#### Assignment
Every line that contains "rightRef" must be located and copied from the data.

# # #

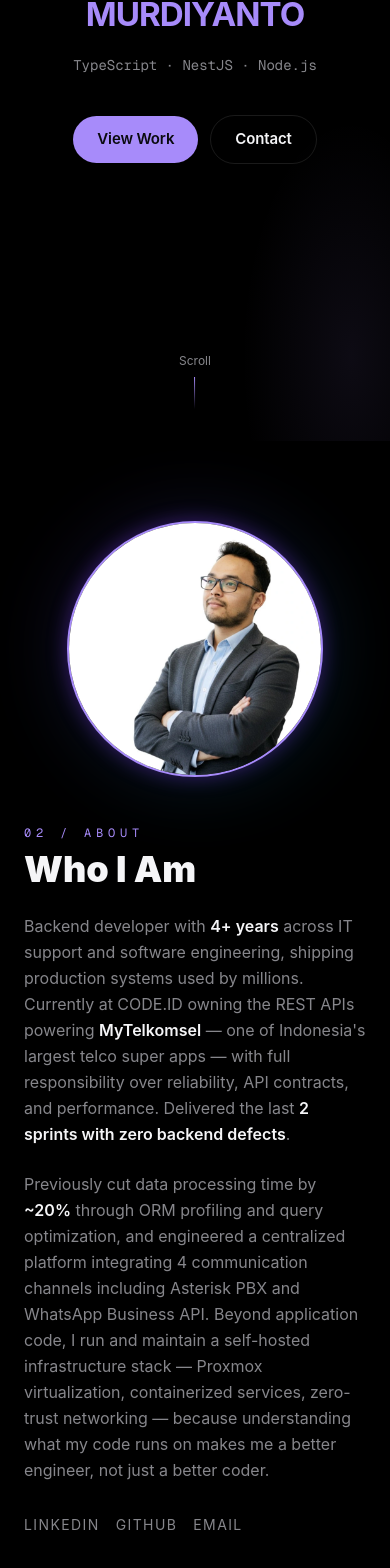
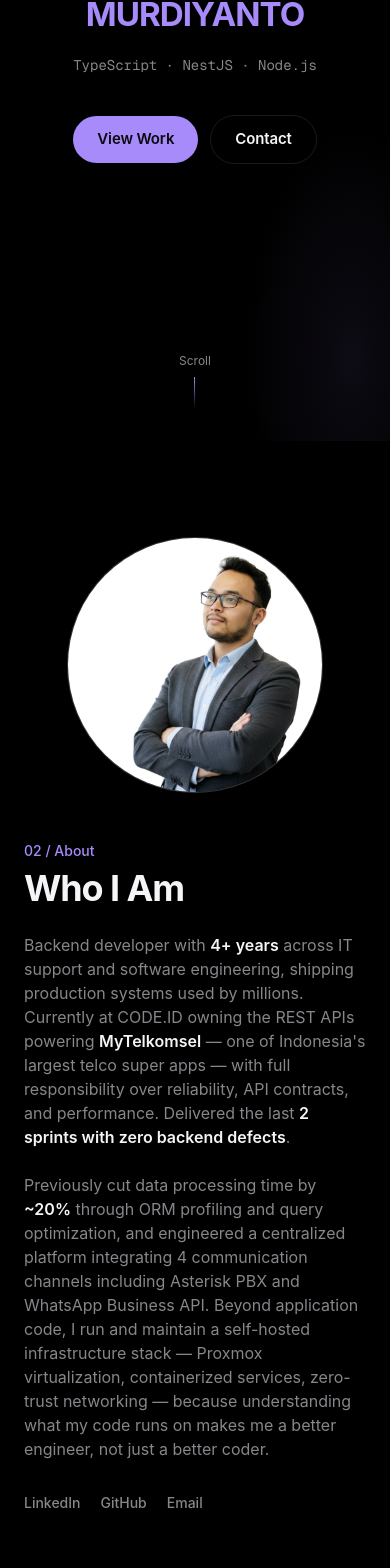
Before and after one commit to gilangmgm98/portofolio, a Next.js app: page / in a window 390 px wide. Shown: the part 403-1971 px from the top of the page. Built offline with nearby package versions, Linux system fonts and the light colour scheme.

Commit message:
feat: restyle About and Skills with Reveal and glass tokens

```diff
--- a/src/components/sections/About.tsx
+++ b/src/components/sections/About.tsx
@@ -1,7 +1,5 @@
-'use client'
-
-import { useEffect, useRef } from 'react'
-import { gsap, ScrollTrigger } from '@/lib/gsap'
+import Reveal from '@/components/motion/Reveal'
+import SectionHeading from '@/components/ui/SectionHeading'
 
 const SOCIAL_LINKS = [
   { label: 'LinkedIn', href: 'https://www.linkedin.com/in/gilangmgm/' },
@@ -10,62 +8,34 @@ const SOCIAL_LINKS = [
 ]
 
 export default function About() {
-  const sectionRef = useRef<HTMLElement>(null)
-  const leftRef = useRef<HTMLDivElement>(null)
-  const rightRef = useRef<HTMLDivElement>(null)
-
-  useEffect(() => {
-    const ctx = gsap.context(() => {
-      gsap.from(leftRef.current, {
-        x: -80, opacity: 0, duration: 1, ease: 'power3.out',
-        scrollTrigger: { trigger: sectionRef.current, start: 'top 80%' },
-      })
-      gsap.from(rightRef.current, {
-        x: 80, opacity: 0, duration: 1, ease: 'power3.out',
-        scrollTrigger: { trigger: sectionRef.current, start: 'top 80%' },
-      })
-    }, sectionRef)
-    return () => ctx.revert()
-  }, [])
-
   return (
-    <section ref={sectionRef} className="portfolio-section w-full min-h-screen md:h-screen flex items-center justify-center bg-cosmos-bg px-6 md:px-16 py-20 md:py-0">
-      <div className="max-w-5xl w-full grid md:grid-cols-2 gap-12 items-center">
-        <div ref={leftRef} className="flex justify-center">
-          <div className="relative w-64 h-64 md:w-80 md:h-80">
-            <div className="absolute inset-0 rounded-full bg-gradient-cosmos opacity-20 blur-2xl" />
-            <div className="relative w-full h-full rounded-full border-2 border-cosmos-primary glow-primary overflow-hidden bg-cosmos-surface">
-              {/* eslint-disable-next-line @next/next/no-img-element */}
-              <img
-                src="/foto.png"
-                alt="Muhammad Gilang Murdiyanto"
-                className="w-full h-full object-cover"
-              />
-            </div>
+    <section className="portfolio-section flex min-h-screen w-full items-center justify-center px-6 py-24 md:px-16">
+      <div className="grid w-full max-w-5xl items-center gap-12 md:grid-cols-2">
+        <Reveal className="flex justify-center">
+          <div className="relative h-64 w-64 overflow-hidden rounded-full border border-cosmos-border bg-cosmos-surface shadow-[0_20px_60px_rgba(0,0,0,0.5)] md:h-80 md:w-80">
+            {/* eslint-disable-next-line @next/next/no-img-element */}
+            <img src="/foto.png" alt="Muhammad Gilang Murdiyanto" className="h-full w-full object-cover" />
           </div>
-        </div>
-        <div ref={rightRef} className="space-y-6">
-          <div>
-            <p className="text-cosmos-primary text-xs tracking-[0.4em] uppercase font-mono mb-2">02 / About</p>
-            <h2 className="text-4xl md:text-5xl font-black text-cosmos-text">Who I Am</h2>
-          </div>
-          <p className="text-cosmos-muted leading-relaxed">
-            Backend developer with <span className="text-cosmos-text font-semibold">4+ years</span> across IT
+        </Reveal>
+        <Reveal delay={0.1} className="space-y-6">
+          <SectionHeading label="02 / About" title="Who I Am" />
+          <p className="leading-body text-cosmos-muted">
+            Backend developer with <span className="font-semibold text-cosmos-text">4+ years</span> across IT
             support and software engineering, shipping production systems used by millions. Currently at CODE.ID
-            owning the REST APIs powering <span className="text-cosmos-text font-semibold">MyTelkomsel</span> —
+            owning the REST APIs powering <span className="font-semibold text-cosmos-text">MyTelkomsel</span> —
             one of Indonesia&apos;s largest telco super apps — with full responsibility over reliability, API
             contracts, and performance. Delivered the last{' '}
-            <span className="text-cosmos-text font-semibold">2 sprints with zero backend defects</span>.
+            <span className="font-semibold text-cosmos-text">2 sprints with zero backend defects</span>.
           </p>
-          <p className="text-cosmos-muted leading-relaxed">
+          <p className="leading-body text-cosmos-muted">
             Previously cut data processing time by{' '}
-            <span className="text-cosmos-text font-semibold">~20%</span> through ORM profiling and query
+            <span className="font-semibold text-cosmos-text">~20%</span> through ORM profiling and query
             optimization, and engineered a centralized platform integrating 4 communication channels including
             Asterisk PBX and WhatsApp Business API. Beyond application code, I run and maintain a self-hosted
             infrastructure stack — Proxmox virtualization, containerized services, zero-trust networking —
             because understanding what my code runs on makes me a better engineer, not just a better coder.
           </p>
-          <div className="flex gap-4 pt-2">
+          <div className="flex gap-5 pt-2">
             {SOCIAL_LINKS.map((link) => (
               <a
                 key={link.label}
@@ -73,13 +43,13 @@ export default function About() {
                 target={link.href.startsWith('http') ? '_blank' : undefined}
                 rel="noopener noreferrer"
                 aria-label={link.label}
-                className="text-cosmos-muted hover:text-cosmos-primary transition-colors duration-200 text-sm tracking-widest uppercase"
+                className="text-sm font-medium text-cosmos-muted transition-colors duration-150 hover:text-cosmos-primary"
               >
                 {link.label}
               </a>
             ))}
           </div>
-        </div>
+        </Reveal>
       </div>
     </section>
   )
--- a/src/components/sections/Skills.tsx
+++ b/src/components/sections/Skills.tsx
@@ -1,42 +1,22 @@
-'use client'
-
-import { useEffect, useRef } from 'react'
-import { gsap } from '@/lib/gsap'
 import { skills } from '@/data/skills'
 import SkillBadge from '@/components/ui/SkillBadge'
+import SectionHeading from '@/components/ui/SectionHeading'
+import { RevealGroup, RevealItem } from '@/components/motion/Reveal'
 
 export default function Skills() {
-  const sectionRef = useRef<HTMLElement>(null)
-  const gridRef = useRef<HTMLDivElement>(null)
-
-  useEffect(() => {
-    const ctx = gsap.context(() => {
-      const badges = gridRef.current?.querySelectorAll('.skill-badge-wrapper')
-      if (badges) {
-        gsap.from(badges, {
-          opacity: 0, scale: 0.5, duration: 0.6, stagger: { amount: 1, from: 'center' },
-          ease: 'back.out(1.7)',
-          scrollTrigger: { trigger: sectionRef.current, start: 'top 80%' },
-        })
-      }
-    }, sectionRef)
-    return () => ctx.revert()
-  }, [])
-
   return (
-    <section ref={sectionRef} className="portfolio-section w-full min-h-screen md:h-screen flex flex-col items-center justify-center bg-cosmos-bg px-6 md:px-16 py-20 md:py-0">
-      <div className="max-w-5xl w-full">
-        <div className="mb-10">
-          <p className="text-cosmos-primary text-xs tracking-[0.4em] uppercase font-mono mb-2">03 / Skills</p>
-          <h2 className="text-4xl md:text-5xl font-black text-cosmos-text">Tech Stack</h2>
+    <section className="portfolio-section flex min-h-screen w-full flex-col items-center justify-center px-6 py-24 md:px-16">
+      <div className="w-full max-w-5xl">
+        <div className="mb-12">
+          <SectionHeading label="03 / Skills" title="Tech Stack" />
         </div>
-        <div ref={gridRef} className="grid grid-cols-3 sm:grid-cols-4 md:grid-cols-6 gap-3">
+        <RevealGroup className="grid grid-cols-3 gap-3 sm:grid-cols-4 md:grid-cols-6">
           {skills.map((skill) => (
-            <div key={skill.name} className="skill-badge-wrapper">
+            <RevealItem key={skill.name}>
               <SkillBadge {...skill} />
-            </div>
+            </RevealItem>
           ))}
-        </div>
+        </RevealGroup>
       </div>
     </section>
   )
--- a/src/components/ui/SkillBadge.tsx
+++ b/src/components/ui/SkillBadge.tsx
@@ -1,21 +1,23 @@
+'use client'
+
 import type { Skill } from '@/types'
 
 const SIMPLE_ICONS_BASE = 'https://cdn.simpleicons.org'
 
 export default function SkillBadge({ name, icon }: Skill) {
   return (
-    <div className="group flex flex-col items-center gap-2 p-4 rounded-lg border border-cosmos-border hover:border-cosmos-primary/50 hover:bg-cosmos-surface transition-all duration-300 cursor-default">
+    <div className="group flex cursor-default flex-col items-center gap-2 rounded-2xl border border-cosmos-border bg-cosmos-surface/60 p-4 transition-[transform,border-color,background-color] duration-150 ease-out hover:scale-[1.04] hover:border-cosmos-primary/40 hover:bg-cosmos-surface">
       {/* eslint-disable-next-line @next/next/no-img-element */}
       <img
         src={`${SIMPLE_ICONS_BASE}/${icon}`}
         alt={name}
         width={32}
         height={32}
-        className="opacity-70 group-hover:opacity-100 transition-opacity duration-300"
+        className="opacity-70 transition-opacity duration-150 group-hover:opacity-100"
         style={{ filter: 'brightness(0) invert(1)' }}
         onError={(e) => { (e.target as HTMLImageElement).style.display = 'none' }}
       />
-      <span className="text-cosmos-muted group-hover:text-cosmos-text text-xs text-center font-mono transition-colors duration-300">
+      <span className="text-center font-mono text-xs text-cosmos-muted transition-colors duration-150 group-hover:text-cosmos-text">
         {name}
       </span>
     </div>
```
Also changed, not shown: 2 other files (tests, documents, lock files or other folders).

# # #

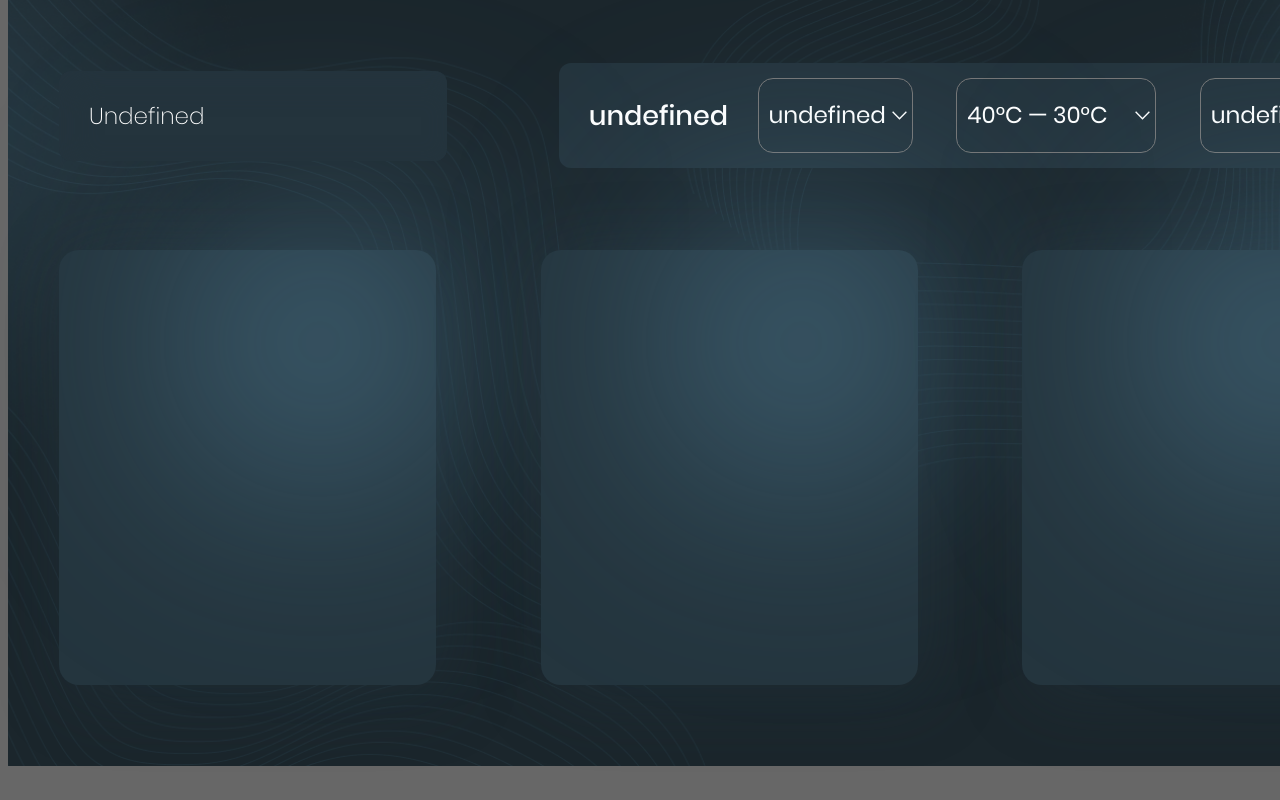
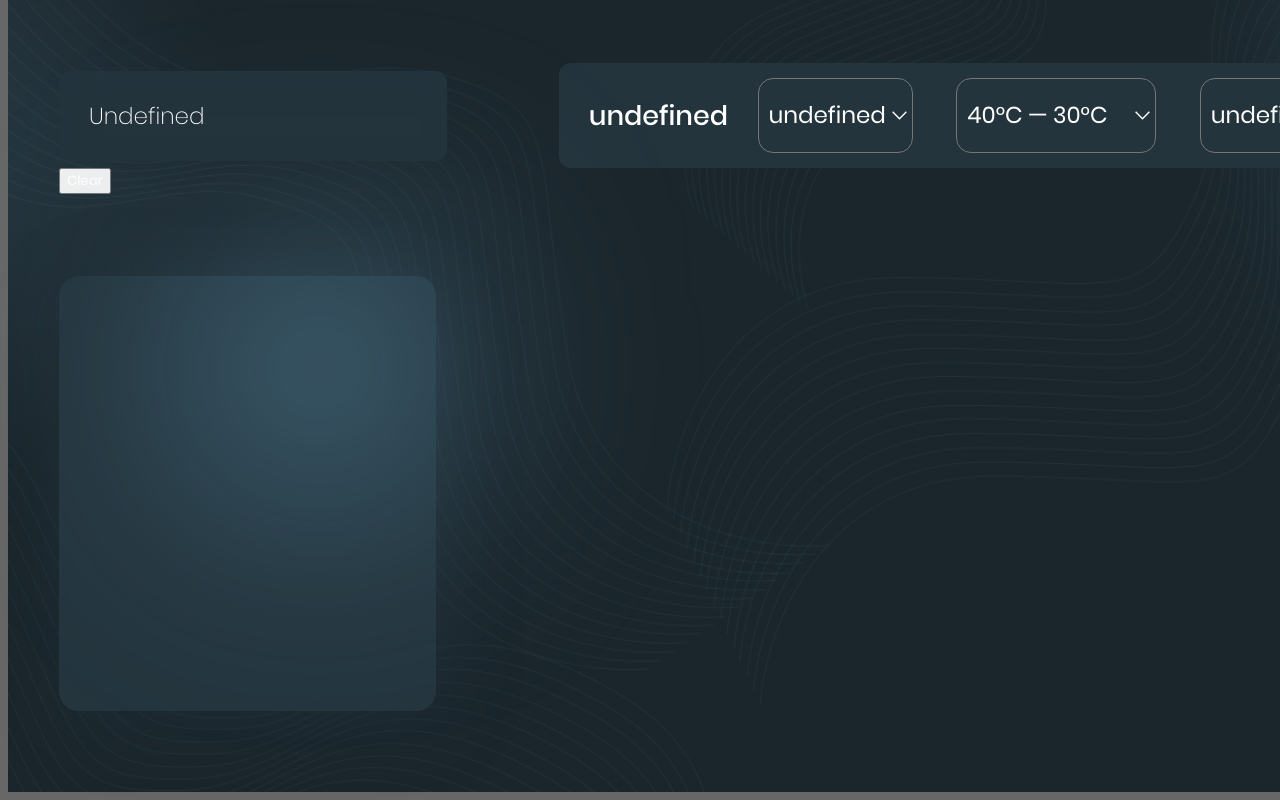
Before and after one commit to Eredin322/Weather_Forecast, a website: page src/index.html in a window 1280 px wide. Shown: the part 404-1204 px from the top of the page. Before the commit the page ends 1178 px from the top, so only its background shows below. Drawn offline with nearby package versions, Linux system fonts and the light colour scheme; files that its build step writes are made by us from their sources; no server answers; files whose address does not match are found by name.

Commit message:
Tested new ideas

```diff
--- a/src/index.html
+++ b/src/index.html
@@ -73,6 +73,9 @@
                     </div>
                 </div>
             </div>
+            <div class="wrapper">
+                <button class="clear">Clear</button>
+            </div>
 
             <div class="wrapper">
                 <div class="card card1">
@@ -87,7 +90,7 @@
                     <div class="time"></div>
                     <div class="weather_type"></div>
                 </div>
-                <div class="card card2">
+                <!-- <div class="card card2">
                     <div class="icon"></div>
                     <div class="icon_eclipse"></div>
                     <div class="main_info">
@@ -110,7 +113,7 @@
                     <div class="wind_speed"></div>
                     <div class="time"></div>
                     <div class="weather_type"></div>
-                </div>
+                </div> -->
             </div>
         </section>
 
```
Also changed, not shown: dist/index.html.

# # #

#### Exercise solution
-  const rightRef = useRef<HTMLDivElement>(null)
-      gsap.from(rightRef.current, {
-        <div ref={rightRef} className="space-y-6">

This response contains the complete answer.